Checking Your Current Tyres
When considering the purchase of new tyres, you’ll first need to decide whether your current tyres are actually in need of replacement. The term “bald tyre” is rather vague, and can have different implications in various driving situations. For race usage, a bald tyre is a good thing, but on a wet road, it can cause your car to slip and slide.
Check the overall condition of the tyres’ edges and centers. If your vehicle has had an alignment and your tyres are inflated properly, tread wear should be even; if it is not, you have a problem. Issues with and camber can be fixed easily, and may not require the installation of new tyres. The more tread you have left, the longer you can get by without replacing your tyres.
If you’ve decided you need new tyres to go with your , you’ll need to take some measurements from your current set. On the sidewall of one of your tyres, you’ll notice a few things, such as usage designation, width in millimeters, aspect ratio, rim diameter, load rating, speed rating, tread wear rating and temperature rating. Ideally, you should look for a set of tyres comparable to the ones you already have.
When buying tyres, it may be helpful to separate your wishes into “needs” and “wants”. Tyres must fit your and be of the proper proportion, or else the speedometer will not read accurately. Buy tyres of the same size and type as the set you already have. If you like to drive fast, consider buying Z-rated tyres, which can safely travel at speeds over 100 miles per hour.
There are other things to consider when buying new tyres. Rotation is important; in the past, tyres were rotated in an “X” configuration.
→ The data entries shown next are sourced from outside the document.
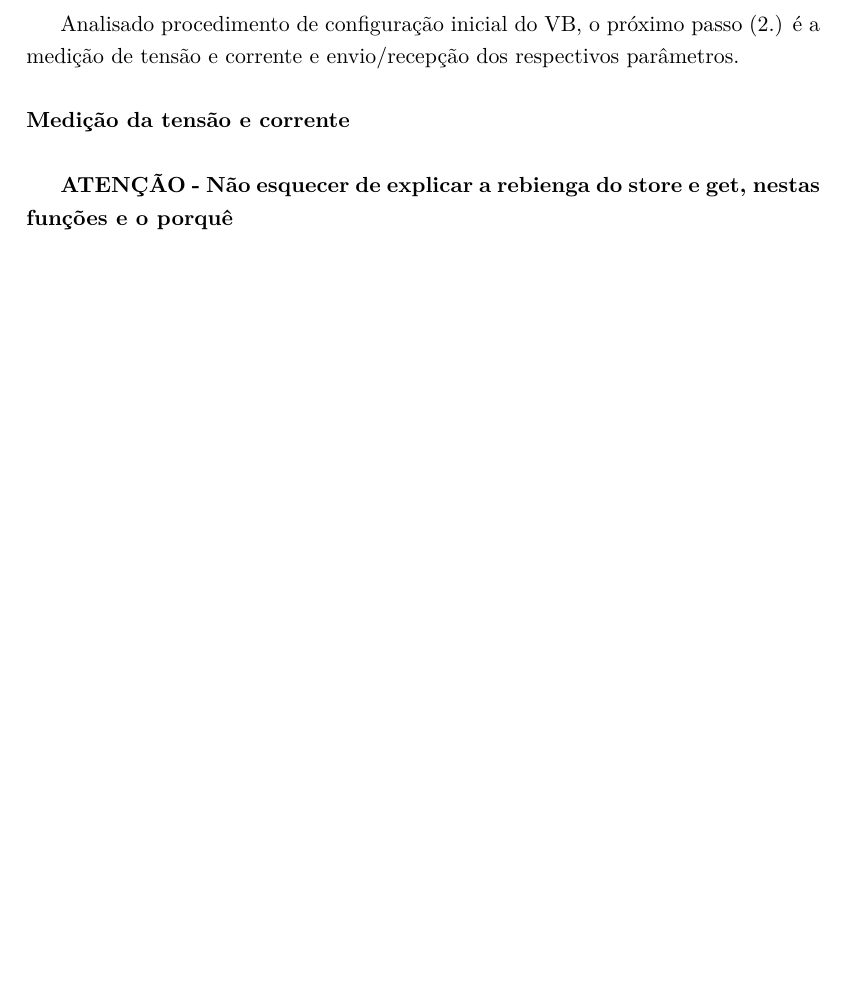
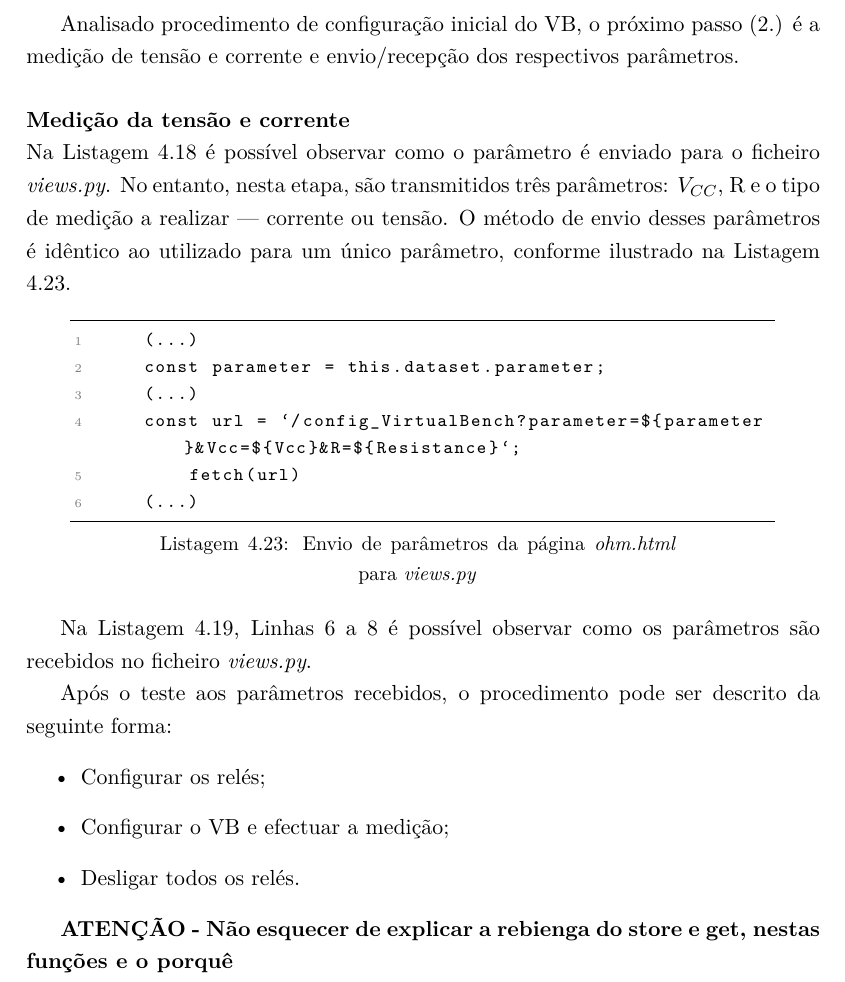
Before and after one commit to eddygrinder/LaRE_LaTeX, a LaTeX thesis (main.tex, which reads chapters/chapter4.tex): part of page 140 of 166, cut so that both start at the same text, the shorter picture padded with empty space. Compiled offline with pdfLaTeX.

Commit message:
update segunda etapa lei de ohm

```diff
--- a/chapters/chapter4.tex
+++ b/chapters/chapter4.tex
@@ -1111,6 +1111,27 @@ Na Listagem \ref{lst:exemploOKPS} e Listagem \ref{lst:exemploSTOPPS} pode ver-se
 Analisado procedimento de configuração inicial do \acrshort{virtualbench}, o próximo passo (2.) é a medição de tensão e corrente e envio/recepção dos respectivos parâmetros.
 
 \paragraph{Medição da tensão e corrente} ~\\
+Na Listagem \ref{lst:exemploenvioparametros} é possível observar como o parâmetro é enviado para o ficheiro \textit{views.py}. No entanto, nesta etapa, são transmitidos três parâmetros: $V_{CC}$, R e o tipo de medição a realizar — corrente ou tensão. O método de envio desses parâmetros é idêntico ao utilizado para um único parâmetro, conforme ilustrado na Listagem \ref{lst:envioparmedidas}.
+
+\begin{minipage}{0.9\linewidth}
+	\begin{lstlisting}[language=html, escapechar=|, caption=Envio de parâmetros da página \textit{ohm.html} para \textit{views.py}, label=lst:envioparmedidas]
+		(...)
+		const parameter = this.dataset.parameter;
+		(...)
+		const url = `/config_VirtualBench?parameter=${parameter}&Vcc=${Vcc}&R=${Resistance}`;
+        fetch(url)
+		(...)
+	\end{lstlisting}
+\end{minipage}
+
+Na Listagem \ref{lst:exemplorecepcaoparametros}, Linhas \ref{line:vccref} a \ref{line:measureref} é possível observar como os parâmetros são recebidos no ficheiro \textit{views.py}.
+
+Após o teste aos parâmetros recebidos, o procedimento pode ser descrito da seguinte forma:
+\begin{itemize}
+	\item Configurar os relés;
+	\item Configurar o \acrshort{virtualbench} e efectuar a medição;
+	\item Desligar todos os relés.
+\end{itemize}
 
 \textbf{ATENÇÃO - Não esquecer de explicar a rebienga do store e get, nestas funções e o porquê}
 
```
Also changed, not shown: chapters/chapter4.tex (2 more changed lines), 5 other files.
Nowadays, tyres are more directional, and should only be swapped from front to back on each side. All tyres should be of the same quality and size; unbalanced tyres can have dangerous effects on steering and handling. Before mounting, the wheel and tyre package should be balanced to prevent wheel hop, and the vehicle should be given an alignment to prevent premature tread wear.